“When you look at broader market activity, it’s obvious that foreign investors…have had a rude awakening,” said Saurabh Mukherjea, founder of Marcellus Investment Managers.
The aftermath of the Hindenburg report could engulf other big Indian companies, experts have warned.
“The Adani saga opened a big can of worms,” said Manish Chowdhury, director of research at brokerage Stoxbox. “India’s story now looks bleak for foreign investors,” he added.
Chowdhury said investors are now “skeptical” about the accounting practices at all Indian firms, while Mukherjea said his clients are already asking more questions.
“Of course…they are asking us to hold hands a little bit when it comes to how accounting and corporate governance works in India,” Mukherjea told CNN.
Adani is considered a close ally of the Indian Prime Minister. And opposition MPs have begun calling for an investigation into the Hindenburg report. They even organized a protest in India’s parliament on Wednesday while the country’s finance minister presented the annual budget.
“This will certainly deter large foreign investors now because it has now become a political issue,” said Stephen Innes, managing partner of SPI Asset Management.
In an investigation published Jan. 24, Hindenburg Research accused the Adani group of “brazen stock manipulation and accounting fraud over the decades.”
The research firm questioned the Adani firms’ “sky-high valuations” and said their “substantial debt” had placed the entire group “on a precarious financial footing.” She concluded her report with 88 questions. These range from asking for details about Adani’s offshore entities to why it has “such a convoluted, interconnected corporate structure”.
While the Adani group immediately denounced the report as “baseless” and “malicious,” the video address marked the first time the company’s founder had spoken about the crisis.
Analysts have long raised concerns that the rapid expansion of Adani’s businesses comes with huge risk. The group was fueled by a $30 billion borrowing, making it one of the most indebted companies in India.
CreditSights, a research firm owned by the Fitch Group, released a report on Adani Group titled “Deeply Overleveraged” last year, in which it expressed strong concerns about its debt-fueled growth plans.
That was announced by the Adani group at the time that their companies’ leverage ratios “remain healthy and in line with industry benchmarks in their respective sectors. ”
In his video address, Adani said the group’s fundamentals are “strong” and that it has an “impeccable track record of meeting” its debt obligations. He said Adani Enterprise’s share offering had been withdrawn to protect investors from losses – the stock had traded well below the offer price since last week.

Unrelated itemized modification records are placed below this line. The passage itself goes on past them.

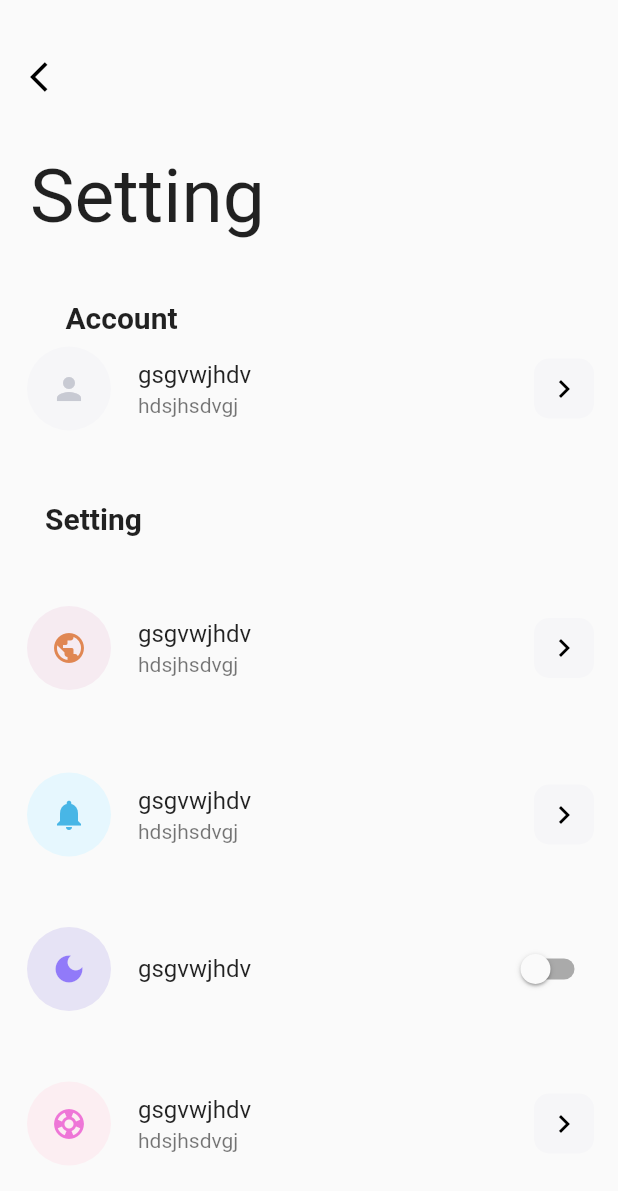
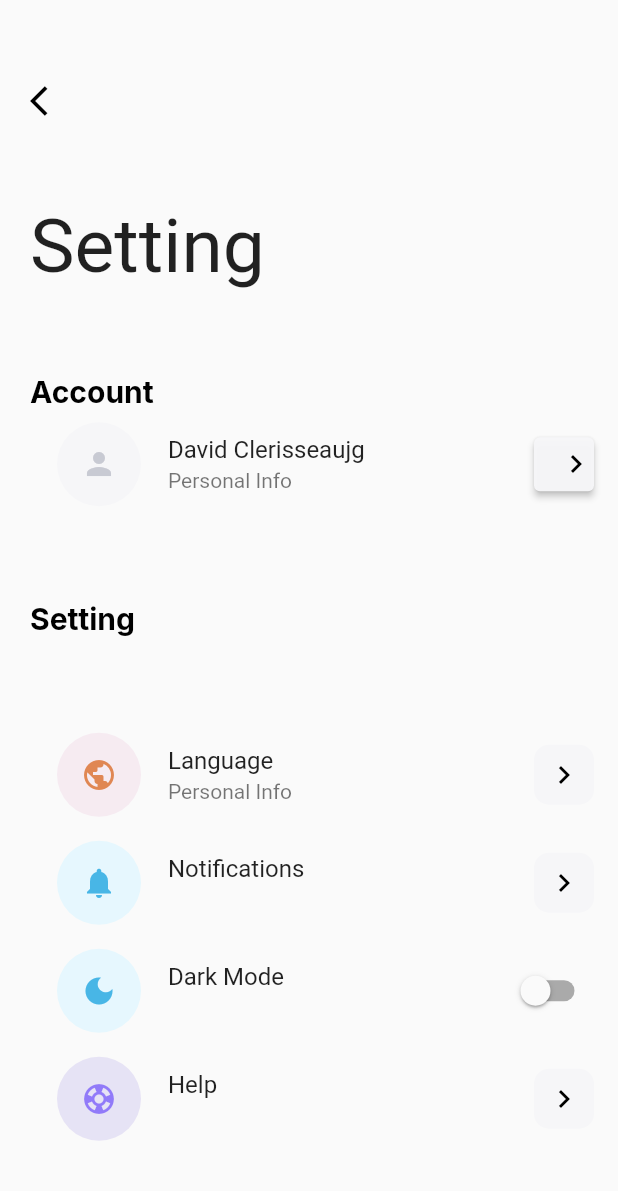
Before and after one commit to Kathir01/settingpage, a Flutter app: the screen it shows after launch, on a phone screen of 412 x 824 dp. Shown: the top 1191 px of the screen. Run offline on Flutter 3.47's test engine with Material 2 defaults, Android fonts, the phone set to English and light mode, and no system bars; our stand-ins replace google_fonts.

Commit message:
add settingpage master

```diff
--- /dev/null
+++ b/lib/common_widgets/common_container.dart
@@ -0,0 +1,40 @@
+import 'package:flutter/material.dart';
+
+import '../pages/my_home_page/my_home_page.dart';
+
+class CommonContainer extends StatelessWidget {
+  CommonContainer(
+      {required this.text,
+      required this.text1,
+      required this.icon,
+      required this.color,
+      required this.color1,
+      required this.color2,
+      required this.trailing});
+  @override
+  final Color color;
+  final String text;
+  final String text1;
+  final IconData icon;
+  final Color color1;
+  final Color color2;
+  final Widget trailing;
+  // final String image;
+  Widget build(BuildContext context) {
+    return ListTile(
+      leading: CircleAvatar(
+          radius: 30, backgroundColor: color, child: Icon(icon, color: color1)),
+      title: Text(text),
+      trailing: trailing,
+      // Container(
+      //     height: 40,
+      //     width: 40,
+      //     decoration: BoxDecoration(
+      //       borderRadius: BoxBorders.primaryBoxBorder,
+      //       color: color2,
+      //     ),
+      //     child: Icon(Icons.chevron_right, color: Colors.black)),
+      subtitle: Text(text1),
+    );
+  }
+}
--- /dev/null
+++ b/lib/common_widgets/common_widgets.dart
@@ -0,0 +1 @@
+export 'common_container.dart';
--- a/lib/main.dart
+++ b/lib/main.dart
@@ -1,4 +1,5 @@
 import 'package:flutter/material.dart';
+import 'package:task3/pages/pages.dart';
 
 void main() => runApp(MyApp());
 
@@ -11,160 +12,3 @@ class MyApp extends StatelessWidget {
     );
   }
 }
-
-class MyHomePage extends StatefulWidget {
-  MyHomePage({super.key});
-
-  @override
-  _MyHomePageState createState() => _MyHomePageState();
-}
-
-class _MyHomePageState extends State<MyHomePage> {
-  bool _light = false;
-  @override
-  Widget build(BuildContext context) {
-    return Scaffold(
-      body: SafeArea(
-        child: Column(
-          crossAxisAlignment: CrossAxisAlignment.start,
-          mainAxisAlignment: MainAxisAlignment.spaceEvenly,
-          children: [
-            Padding(
-              padding: EdgeInsets.only(left: 20),
-              // height: 100,
-              // width: 50,
-              // margin: ,
-              child: Icon(
-                Icons.arrow_back_ios,
-                color: Colors.black,
-              ),
-            ),
-            Padding(
-              padding: EdgeInsets.only(left: 20),
-              // height: 100,
-              // width: MediaQuery.of(context).size.width,
-              // margin: EdgeInsets.only(left: 30),
-              child: Text(
-                'Setting',
-                textAlign: TextAlign.start,
-                style: TextStyle(
-                  fontSize: 50,
-                ),
-              ),
-            ),
-            Container(
-                child: Column(
-              children: [
-                // height: 80,
-                // width: MediaQuery.of(context).size.width,
-                Padding(
-                  padding: EdgeInsets.only(right: 250),
-                  child: Text(
-                    'Account',
-                    style: TextStyle(fontSize: 20, fontWeight: FontWeight.bold),
-                  ),
-                ),
-
-                ListTile(
-                  leading: CircleAvatar(
-                      radius: 30,
-                      backgroundColor: Color.fromARGB(246, 246, 246, 248),
-                      child: Icon(Icons.person,
-                          color: Color.fromARGB(182, 182, 184, 196))),
-                  title: Text('gsgvwjhdv'),
-                  trailing: Container(
-                      height: 40,
-                      width: 40,
-                      decoration: BoxDecoration(
-                        borderRadius: BorderRadius.circular(10),
-                        color: Color.fromARGB(246, 246, 246, 248),
-                      ),
-                      child: Icon(Icons.chevron_right, color: Colors.black)),
-                  subtitle: Text('hdsjhsdvgj'),
-                ),
-              ],
-            )),
-            Padding(
-              padding: EdgeInsets.only(left: 30),
-              child: Text(
-                'Setting',
-                style: TextStyle(fontSize: 20, fontWeight: FontWeight.bold),
-              ),
-            ),
-            ListTile(
-              leading: CircleAvatar(
-                  radius: 30,
-                  backgroundColor: Color.fromARGB(100, 240, 211, 228),
-                  child: Icon(Icons.public,
-                      color: Color.fromARGB(221, 221, 120, 59))),
-              title: Text('gsgvwjhdv'),
-              trailing: Container(
-                  height: 40,
-                  width: 40,
-                  decoration: BoxDecoration(
-                    borderRadius: BorderRadius.circular(10),
-                    color: Color.fromARGB(246, 246, 246, 248),
-                  ),
-                  child: Icon(Icons.chevron_right, color: Colors.black)),
-              subtitle: Text('hdsjhsdvgj'),
-            ),
-            ListTile(
-              leading: CircleAvatar(
-                  radius: 30,
-                  backgroundColor: Color.fromARGB(226, 227, 247, 254),
-                  child: Icon(Icons.notifications,
-                      color: Color.fromARGB(200, 29, 164, 224))),
-              title: Text('gsgvwjhdv'),
-              trailing: Container(
-                  height: 40,
-                  width: 40,
-                  decoration: BoxDecoration(
-                    borderRadius: BorderRadius.circular(10),
-                    color: Color.fromARGB(246, 246, 246, 248),
-                  ),
-                  child: Icon(Icons.chevron_right, color: Colors.black)),
-              subtitle: Text('hdsjhsdvgj'),
-            ),
-            SwitchListTile(
-              title: Text('gsgvwjhdv'),
-              // value: _lights,
-              // onChange:(bool value){
-              // setState((){
-              //   _lights=value;
-              // });
-              // },
-              value: _light,
-              onChanged: (bool value) {
-                setState(() {
-                  _light = value;
-                });
-              },
-              secondary: CircleAvatar(
-                  radius: 30,
-                  backgroundColor: Color.fromARGB(100, 200, 191, 236),
-                  child: Icon(Icons.dark_mode,
-                      color: Color.fromARGB(150, 86, 49, 251))),
-            ),
-            ListTile(
-              leading: CircleAvatar(
-                  radius: 30,
-                  backgroundColor: Color.fromARGB(150, 253, 230, 236),
-                  child: Icon(Icons.support,
-                      color: Color.fromARGB(150, 229, 34, 196))),
-              title: Text('gsgvwjhdv'),
-              trailing: Container(
-                  height: 40,
-                  width: 40,
-                  decoration: BoxDecoration(
-                    borderRadius: BorderRadius.circular(10),
-                    color: Color.fromARGB(246, 246, 246, 248),
-                  ),
-                  child: Icon(Icons.chevron_right, color: Colors.black)),
-              subtitle: Text('hdsjhsdvgj'),
-            ),
-          ],
-        ),
-      ),
-    );
-  }
-}
--- /dev/null
+++ b/lib/models/setting_detials/setting_detials.dart
@@ -0,0 +1,19 @@
+import 'dart:ui';
+
+import 'package:flutter/cupertino.dart';
+
+class SettingDetials {
+  String name;
+  String special;
+  IconData icon1;
+  Color color1;
+  Color color2;
+  Color color3;
+  SettingDetials(
+      {required this.name,
+      required this.special,
+      required this.icon1,
+      required this.color1,
+      required this.color2,
+      required this.color3});
+}
--- /dev/null
+++ b/lib/models/setting_detials/setting_detials_models.dart
@@ -0,0 +1 @@
+export 'setting_detials.dart';
--- /dev/null
+++ b/lib/pages/my_home_page/my_home_page.dart
@@ -0,0 +1,342 @@
+import 'package:flutter/material.dart';
+import 'package:task3/common_widgets/common_widgets.dart';
+import 'package:task3/styles/styles.dart';
+import 'package:task3/models/setting_detials/setting_detials_models.dart';
+
+class MyHomePage extends StatefulWidget {
+  MyHomePage({super.key});
+
+  @override
+  _MyHomePageState createState() => _MyHomePageState();
+}
+
+class _MyHomePageState extends State<MyHomePage> {
+  List<SettingDetials> aboutSetting = [
+    SettingDetials(
+        name: 'Language',
+        special: 'Personal Info',
+        icon1: Icons.public,
+        color1: BackGroundColor.color2,
+        color2: IconColor.color2,
+        color3: ContainerColor.color1),
+    SettingDetials(
+        name: 'Notifications',
+        special: '',
+        icon1: Icons.notifications,
+        color1: BackGroundColor.color3,
+        color2: IconColor.color3,
+        color3: ContainerColor.color1),
+    SettingDetials(
+        name: 'Dark Mode',
+        special: '',
+        icon1: Icons.dark_mode,
+        color1: BackGroundColor.color3,
+        color2: IconColor.color3,
+        color3: ContainerColor.color1),
+    SettingDetials(
+        name: 'Help',
+        special: '',
+        icon1: Icons.support,
+        color1: BackGroundColor.color4,
+        color2: IconColor.color4,
+        color3: ContainerColor.color1)
+  ];
+  bool _light = false;
+  @override
+  Widget build(BuildContext context) {
+    return Scaffold(
+      body: SafeArea(
+        child: Padding(
+          padding: const EdgeInsets.only(left: 20),
+          child: Column(
+            crossAxisAlignment: CrossAxisAlignment.start,
+            mainAxisAlignment: MainAxisAlignment.spaceEvenly,
+            children: [
+              const Icon(
+                Icons.arrow_back_ios,
+                color: Colors.black,
+              ),
+              const Text(
+                'Setting',
+                textAlign: TextAlign.start,
+                style: TextStyle(
+                  fontSize: 50,
+                ),
+              ),
+              Column(
+                crossAxisAlignment: CrossAxisAlignment.start,
+                children: [
+                  Text(
+                    'Account',
+                    style: HeadingFonts.secondaryText,
+                  ),
+                  CommonContainer(
+                    trailing: SizedBox(
+                      //height: 40,
+                      width: 40,
+                      child: ElevatedButton(
+                        onPressed: () {
+                          Navigator.push(
+                            context,
+                            MaterialPageRoute(
+                                builder: ((context) => AccountPage())),
+                          );
+                        },
+                        style: ElevatedButton.styleFrom(
+                            backgroundColor: BackGroundColor.color1),
+                        child: const Icon(Icons.chevron_right,
+                            color: Colors.black),
+                      ),
+                    ),
+                    text: 'David Clerisseaujg',
+                    text1: 'Personal Info',
+                    icon: Icons.person,
+                    color: BackGroundColor.color1,
+                    color1: IconColor.color1,
+                    color2: ContainerColor.color1,
+                  ),
+                ],
+              ),
+              Text(
+                'Setting',
+                style: HeadingFonts.primaryText,
+              ),
+              ListView.builder(
+                  shrinkWrap: true,
+                  scrollDirection: Axis.vertical,
+                  itemCount: aboutSetting.length,
+                  itemBuilder: (BuildContext context, int index) {
+                    return CommonContainer(
+                        trailing: index != 2
+                            ? Container(
+                                height: 40,
+                                width: 40,
+                                decoration: BoxDecoration(
+                                  borderRadius: BoxBorders.primaryBoxBorder,
+                                  color: BackGroundColor.color1,
+                                ),
+                                child: const Icon(Icons.chevron_right,
+                                    color: Colors.black))
+                            : Switch(
+                                value: _light,
+                                onChanged: (value) {
+                                  setState(() {
+                                    _light = value;
+                                  });
+                                }),
+                        text: aboutSetting[index].name,
+                        text1: aboutSetting[index].special,
+                        icon: aboutSetting[index].icon1,
+                        color: aboutSetting[index].color1,
+                        color1: aboutSetting[index].color2,
+                        color2: aboutSetting[index].color3);
+                  }),
+            ],
+          ),
+        ),
+      ),
+    );
+  }
+}
+
+class AccountPage extends StatefulWidget {
+  AccountPage({super.key});
+
+  @override
+  _AccountPageState createState() => _AccountPageState();
+}
+
+class _AccountPageState extends State<AccountPage> {
+  @override
+  Widget build(BuildContext context) {
+    return Scaffold(
+      body: Padding(
+        padding: const EdgeInsets.all(16),
+        child: SafeArea(
+            child: Column(
+          mainAxisAlignment: MainAxisAlignment.start,
+          crossAxisAlignment: CrossAxisAlignment.start,
+          children: [
+            Row(
+              mainAxisAlignment: MainAxisAlignment.spaceBetween,
+              children: [
+                const Icon(Icons.arrow_back_ios),
+                ElevatedButton(
+                  style: ElevatedButton.styleFrom(
+                    minimumSize: Size(30, 40),
+                  ),
+                  child: const Icon(
+                    Icons.check,
+                    color: Color.fromARGB(255, 252, 250, 250),
+                  ),
+                  onPressed: () {
+                    Navigator.push(
+                      context,
+                      MaterialPageRoute(builder: ((context) => MyHomePage())),
+                    );
+                  },
+                )
+              ],
+            ),
+            Padding(
+              padding: EdgeInsets.all(15),
+              child: Text(
+                'Acount',
+                style: TextStyle(fontSize: 50),
+              ),
+            ),
+            Expanded(
+              child: Container(
+                child: Row(
+                  crossAxisAlignment: CrossAxisAlignment.center,
+                  mainAxisAlignment: MainAxisAlignment.spaceBetween,
+                  children: [
+                    Text(
+                      'Photo',
+                      style: TextStyle(
+                        color: Color.fromARGB(115, 171, 158, 189),
+                      ),
+                    ),
+                    Container(
+                      margin: EdgeInsets.only(right: 90),
+                      child: Column(
+                        mainAxisAlignment: MainAxisAlignment.spaceEvenly,
+                        children: [
+                          CircleAvatar(
+                            radius: 40,
+                            backgroundColor: Color.fromARGB(115, 171, 158, 189),
+                            child: Icon(
+                              Icons.person,
+                              size: 40,
+                            ),
+                          ),
+                          Text(
+                            'Uplode Photo',
+                            style: TextStyle(color: Colors.blue),
+                          )
+                        ],
+                      ),
+                    )
+                  ],
+                ),
+              ),
+            ),
+            // Expanded(
+            //child:
+            Container(
+              child: Row(
+                mainAxisAlignment: MainAxisAlignment.spaceBetween,
+                children: [
+                  Text(
+                    'Name',
+                    style: TextStyle(
+                      color: Color.fromARGB(115, 171, 158, 189),
+                    ),
+                  ),
+                  Container(
+                    margin: EdgeInsets.only(right: 80),
+                    child: Text(
+                      'David Clerisseau',
+                      // style: TextStyle(decoration: TextDecoration.underline),
+                    ),
+                  ),
+                ],
+              ),
+            ),
+            // ),
+            Divider(
+              color: Color.fromARGB(255, 180, 174, 174),
+              // thickness: 0,
+              // height: ,
+              indent: 100,
+            ),
+            Expanded(
+              child: Container(
+                child: Row(
+                  mainAxisAlignment: MainAxisAlignment.spaceBetween,
+                  children: [
+                    Text(
+                      'Gender',
+                      style: TextStyle(
+                        color: Color.fromARGB(115, 171, 158, 189),
+                      ),
+                    ),
+                    Container(
+                      margin: EdgeInsets.only(left: 100),
+                      child: CircleAvatar(
+                        backgroundColor: Color.fromARGB(255, 112, 10, 162),
+                        child: Icon(
+                          Icons.male,
+                        ),
+                      ),
+                    ),
+                    Container(
+                        margin: EdgeInsets.only(right: 110),
+                        child: CircleAvatar(
+                          backgroundColor: Color.fromARGB(115, 208, 204, 214),
+                          child: Icon(Icons.female),
+                        ))
+                  ],
+                ),
+              ),
+            ),
+            // Expanded(
+            // child:
+            Container(
+              child: Row(
+                mainAxisAlignment: MainAxisAlignment.spaceBetween,
+                children: [
+                  Text(
+                    'Age',
+                    style: TextStyle(
+                      color: Color.fromARGB(115, 171, 158, 189),
+                    ),
+                  ),
+                  Container(
+                    margin: EdgeInsets.only(right: 180),
+                    child: Text(
+                      '23',
+                      //style: TextStyle(decoration: TextDecoration.underline),
+                    ),
+                  )
+                ],
+              ),
+            ),
+            // ),
+            Divider(
+              color: Color.fromARGB(255, 180, 174, 174),
+              indent: 100,
+            ),
+            // Expanded(
+            // child:
+            Container(
+              child: Row(
+                mainAxisAlignment: MainAxisAlignment.spaceBetween,
+                children: [
+                  Text(
+                    'Email',
+                    style: TextStyle(
+                      color: Color.fromARGB(115, 171, 158, 189),
+                    ),
+                  ),
+                  Container(
+                      margin: EdgeInsets.only(right: 50),
+                      child: Text(
+                        'Clerisseau@gmail.com',
+                        // style:
+                        // TextStyle(decoration: TextDecoration.underline),
+                      ))
+                ],
+              ),
+            ),
+            // ),
+            Divider(
+              color: Color.fromARGB(255, 180, 174, 174),
+              indent: 100,
+            ),
+          ],
+        )),
+      ),
+    );
+  }
+}
--- /dev/null
+++ b/lib/pages/pages.dart
@@ -0,0 +1 @@
+export 'my_home_page/my_home_page.dart';
--- /dev/null
+++ b/lib/styles/box_borders.dart
@@ -0,0 +1,5 @@
+part of styles;
+
+class BoxBorders{
+    static final BorderRadius primaryBoxBorder=BorderRadius.circular(10);
+}
--- /dev/null
+++ b/lib/styles/colors.dart
@@ -0,0 +1,27 @@
+part of styles;
+
+class IconColor{
+static const Color color1 = Color.fromARGB(182, 182, 184, 196);
+static const Color color2 = Color.fromARGB(221, 221, 120, 59);
+static const Color color3 = Color.fromARGB(200, 29, 164, 224);
+static const Color color4 = Color.fromARGB(150, 86, 49, 251);
+static const Color color5 =  Color.fromARGB(150, 229, 34, 196);
+
+
+}
+class BackGroundColor{
+    static const Color color1 =  Color.fromARGB(246, 246, 246, 248);
+    static const Color color2 =  Color.fromARGB(100, 240, 211, 228);
+    static const Color color3 =  Color.fromARGB(226, 227, 247, 254);
+    static const Color color4 =  Color.fromARGB(100, 200, 191, 236);
+    static const Color color5 =  Color.fromARGB(150, 253, 230, 236);
+}
+
+class ContainerColor{
+     static const Color color1 = Color.fromARGB(246, 246, 246, 248);
+    //  static const Color color2 = Color.fromARGB(246, 246, 246, 248);
+    //  static const Color color3 = Color.fromARGB(246, 246, 246, 248);
+    //  static const Color color4 = Color.fromARGB(246, 246, 246, 248);
+    //  static const Color color5 = Color.fromARGB(246, 246, 246, 248);
+
+}
--- /dev/null
+++ b/lib/styles/fonts.dart
@@ -0,0 +1,28 @@
+part of styles;
+
+class AppFonts {
+  static TextStyle getAppFont({
+    FontWeight? fontWeight,
+    double? fontSize,
+    Color? color,
+  }) {
+    return GoogleFonts.inter(
+        textStyle: TextStyle(
+      fontSize: fontSize,
+      fontWeight: fontWeight,
+      color: color,
+    ));
+  }
+}
+
+class HeadingFonts{
+    static final primaryText = AppFonts.getAppFont(
+        fontSize: 20,
+         fontWeight: FontWeight.bold,
+         color:Colors.black);
+
+         static final secondaryText = AppFonts.getAppFont(
+         fontSize: 20,
+         fontWeight: FontWeight.bold,
+         color:Colors.black);
+}
--- a/pubspec.yaml
+++ b/pubspec.yaml
@@ -36,6 +36,7 @@ dependencies:
   # The following adds the Cupertino Icons font to your application.
   # Use with the CupertinoIcons class for iOS style icons.
   cupertino_icons: ^1.0.2
+  google_fonts: ^3.0.1
 
 dev_dependencies:
   flutter_test:
```
Also changed, not shown: lib/styles/styles.dart (added, +8 -0 lines), lib/models/models.dart (added), lib/pages/my_home_page/my_home_page_components/my_home_page_components.dart (added), pubspec.lock, 2 other files.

“This decision will have no impact on our existing operations and future plans. We will continue to focus on timely execution and delivery of projects,” he added.